■ Problem details: In the data, find the word "doch" and copy out every line that has it.

■ Task material:
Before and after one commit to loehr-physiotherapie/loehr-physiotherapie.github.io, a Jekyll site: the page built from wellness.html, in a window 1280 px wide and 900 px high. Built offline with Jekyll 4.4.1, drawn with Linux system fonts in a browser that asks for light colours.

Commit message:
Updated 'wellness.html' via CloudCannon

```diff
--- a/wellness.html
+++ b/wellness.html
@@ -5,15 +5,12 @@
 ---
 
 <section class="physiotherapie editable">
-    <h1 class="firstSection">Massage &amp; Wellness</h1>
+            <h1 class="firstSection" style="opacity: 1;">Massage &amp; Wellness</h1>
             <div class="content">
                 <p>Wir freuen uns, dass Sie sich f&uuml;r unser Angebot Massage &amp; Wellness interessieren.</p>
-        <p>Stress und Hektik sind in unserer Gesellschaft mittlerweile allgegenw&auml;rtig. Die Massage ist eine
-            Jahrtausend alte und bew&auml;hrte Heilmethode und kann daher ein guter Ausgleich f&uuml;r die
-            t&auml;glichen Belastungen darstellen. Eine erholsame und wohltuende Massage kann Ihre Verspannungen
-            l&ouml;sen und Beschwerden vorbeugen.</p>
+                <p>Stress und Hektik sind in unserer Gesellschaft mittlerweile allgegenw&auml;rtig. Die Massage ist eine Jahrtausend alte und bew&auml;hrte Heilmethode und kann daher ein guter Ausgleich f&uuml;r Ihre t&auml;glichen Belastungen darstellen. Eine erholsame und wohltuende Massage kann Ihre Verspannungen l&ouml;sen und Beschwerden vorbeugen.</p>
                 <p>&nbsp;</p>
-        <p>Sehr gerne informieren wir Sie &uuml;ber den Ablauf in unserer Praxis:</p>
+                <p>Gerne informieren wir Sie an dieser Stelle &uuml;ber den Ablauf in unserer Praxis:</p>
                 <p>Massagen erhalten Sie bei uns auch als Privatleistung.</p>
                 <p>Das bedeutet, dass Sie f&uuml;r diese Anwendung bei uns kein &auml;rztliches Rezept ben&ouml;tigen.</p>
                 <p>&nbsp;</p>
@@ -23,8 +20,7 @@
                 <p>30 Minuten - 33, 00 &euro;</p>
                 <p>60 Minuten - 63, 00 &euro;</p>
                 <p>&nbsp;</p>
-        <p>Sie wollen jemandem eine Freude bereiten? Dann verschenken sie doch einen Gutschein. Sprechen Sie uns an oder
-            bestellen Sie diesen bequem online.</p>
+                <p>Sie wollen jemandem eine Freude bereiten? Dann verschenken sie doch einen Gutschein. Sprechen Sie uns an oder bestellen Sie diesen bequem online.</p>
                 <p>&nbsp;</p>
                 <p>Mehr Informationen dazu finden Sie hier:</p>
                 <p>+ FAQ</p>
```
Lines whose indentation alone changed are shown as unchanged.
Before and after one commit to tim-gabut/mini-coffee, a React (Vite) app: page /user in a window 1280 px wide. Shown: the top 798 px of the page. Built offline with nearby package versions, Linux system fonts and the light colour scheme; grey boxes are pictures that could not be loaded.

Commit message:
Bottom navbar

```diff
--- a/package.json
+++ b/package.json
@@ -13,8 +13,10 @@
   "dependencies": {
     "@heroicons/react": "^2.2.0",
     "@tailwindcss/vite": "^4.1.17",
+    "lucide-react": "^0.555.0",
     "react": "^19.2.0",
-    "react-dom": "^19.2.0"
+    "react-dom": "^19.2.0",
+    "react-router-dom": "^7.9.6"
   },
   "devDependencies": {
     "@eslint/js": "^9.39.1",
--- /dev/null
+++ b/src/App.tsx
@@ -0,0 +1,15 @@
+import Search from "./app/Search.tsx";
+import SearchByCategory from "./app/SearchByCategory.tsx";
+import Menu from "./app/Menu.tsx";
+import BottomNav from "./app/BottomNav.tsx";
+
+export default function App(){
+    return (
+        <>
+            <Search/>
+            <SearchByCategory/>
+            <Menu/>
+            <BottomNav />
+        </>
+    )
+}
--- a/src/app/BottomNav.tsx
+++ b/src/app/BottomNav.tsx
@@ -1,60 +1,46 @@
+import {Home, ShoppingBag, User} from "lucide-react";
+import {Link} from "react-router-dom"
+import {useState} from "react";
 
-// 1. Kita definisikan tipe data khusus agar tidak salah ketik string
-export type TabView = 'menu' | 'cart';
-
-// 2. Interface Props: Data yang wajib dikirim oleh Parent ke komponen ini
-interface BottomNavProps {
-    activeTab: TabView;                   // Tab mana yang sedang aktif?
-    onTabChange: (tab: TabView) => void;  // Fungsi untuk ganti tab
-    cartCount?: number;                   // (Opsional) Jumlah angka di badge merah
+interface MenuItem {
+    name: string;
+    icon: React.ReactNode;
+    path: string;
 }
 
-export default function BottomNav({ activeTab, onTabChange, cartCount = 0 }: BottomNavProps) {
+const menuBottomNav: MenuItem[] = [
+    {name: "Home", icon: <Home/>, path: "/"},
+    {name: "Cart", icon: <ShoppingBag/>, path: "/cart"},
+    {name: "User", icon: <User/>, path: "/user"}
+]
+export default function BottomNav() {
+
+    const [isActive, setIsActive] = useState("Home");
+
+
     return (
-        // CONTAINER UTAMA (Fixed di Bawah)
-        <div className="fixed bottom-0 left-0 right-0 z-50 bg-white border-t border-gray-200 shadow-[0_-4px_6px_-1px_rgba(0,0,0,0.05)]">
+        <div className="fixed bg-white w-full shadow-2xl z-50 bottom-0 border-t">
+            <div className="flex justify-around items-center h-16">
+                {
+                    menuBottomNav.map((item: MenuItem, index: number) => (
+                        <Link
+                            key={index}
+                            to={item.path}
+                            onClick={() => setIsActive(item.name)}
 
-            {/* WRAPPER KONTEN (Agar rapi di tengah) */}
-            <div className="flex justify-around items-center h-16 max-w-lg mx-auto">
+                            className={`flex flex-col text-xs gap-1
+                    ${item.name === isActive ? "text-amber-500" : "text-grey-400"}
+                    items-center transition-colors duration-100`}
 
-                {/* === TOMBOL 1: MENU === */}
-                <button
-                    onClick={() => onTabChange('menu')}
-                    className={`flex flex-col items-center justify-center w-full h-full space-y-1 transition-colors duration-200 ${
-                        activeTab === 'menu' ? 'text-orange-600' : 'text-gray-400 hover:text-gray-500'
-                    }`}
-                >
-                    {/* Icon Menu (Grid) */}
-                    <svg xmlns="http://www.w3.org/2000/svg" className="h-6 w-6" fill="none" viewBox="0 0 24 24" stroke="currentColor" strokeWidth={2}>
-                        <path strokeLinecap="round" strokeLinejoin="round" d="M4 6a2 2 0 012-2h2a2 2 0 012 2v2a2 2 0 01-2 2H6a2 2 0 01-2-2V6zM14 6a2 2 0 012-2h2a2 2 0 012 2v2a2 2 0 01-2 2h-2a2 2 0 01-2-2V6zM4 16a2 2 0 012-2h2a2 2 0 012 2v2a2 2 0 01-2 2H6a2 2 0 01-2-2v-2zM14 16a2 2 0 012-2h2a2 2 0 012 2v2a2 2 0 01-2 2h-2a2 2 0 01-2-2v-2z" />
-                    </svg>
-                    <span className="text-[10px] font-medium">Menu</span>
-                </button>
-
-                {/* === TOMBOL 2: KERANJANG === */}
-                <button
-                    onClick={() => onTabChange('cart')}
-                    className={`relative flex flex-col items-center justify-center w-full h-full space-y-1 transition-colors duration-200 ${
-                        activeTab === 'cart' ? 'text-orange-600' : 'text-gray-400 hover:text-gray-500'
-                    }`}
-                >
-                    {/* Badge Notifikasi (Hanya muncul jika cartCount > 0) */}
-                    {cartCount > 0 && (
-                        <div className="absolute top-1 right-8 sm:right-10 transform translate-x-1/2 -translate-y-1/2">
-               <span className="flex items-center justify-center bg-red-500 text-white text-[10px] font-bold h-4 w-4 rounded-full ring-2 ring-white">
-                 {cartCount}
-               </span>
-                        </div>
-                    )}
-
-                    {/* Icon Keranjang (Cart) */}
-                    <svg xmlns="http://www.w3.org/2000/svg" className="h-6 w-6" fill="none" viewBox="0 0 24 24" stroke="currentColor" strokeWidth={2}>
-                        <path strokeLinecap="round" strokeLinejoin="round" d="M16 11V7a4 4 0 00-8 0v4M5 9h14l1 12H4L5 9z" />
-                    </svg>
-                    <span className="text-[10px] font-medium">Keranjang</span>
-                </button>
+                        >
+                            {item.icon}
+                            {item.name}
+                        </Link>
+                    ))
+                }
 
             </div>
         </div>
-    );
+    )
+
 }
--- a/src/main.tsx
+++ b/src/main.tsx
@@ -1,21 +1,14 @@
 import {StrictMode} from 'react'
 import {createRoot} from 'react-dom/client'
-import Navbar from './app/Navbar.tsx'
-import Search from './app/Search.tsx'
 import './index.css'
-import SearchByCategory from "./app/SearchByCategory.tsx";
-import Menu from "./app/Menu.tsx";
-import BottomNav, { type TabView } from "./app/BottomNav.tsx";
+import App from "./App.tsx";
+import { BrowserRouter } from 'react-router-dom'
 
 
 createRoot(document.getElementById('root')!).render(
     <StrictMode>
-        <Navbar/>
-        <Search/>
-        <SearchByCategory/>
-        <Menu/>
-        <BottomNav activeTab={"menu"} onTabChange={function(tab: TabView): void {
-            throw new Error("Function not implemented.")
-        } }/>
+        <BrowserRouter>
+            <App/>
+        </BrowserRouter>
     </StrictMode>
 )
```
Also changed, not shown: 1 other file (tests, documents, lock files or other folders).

■ Task response:
-        <p>Sie wollen jemandem eine Freude bereiten? Dann verschenken sie doch einen Gutschein. Sprechen Sie uns an oder
+                <p>Sie wollen jemandem eine Freude bereiten? Dann verschenken sie doch einen Gutschein. Sprechen Sie uns an oder bestellen Sie diesen bequem online.</p>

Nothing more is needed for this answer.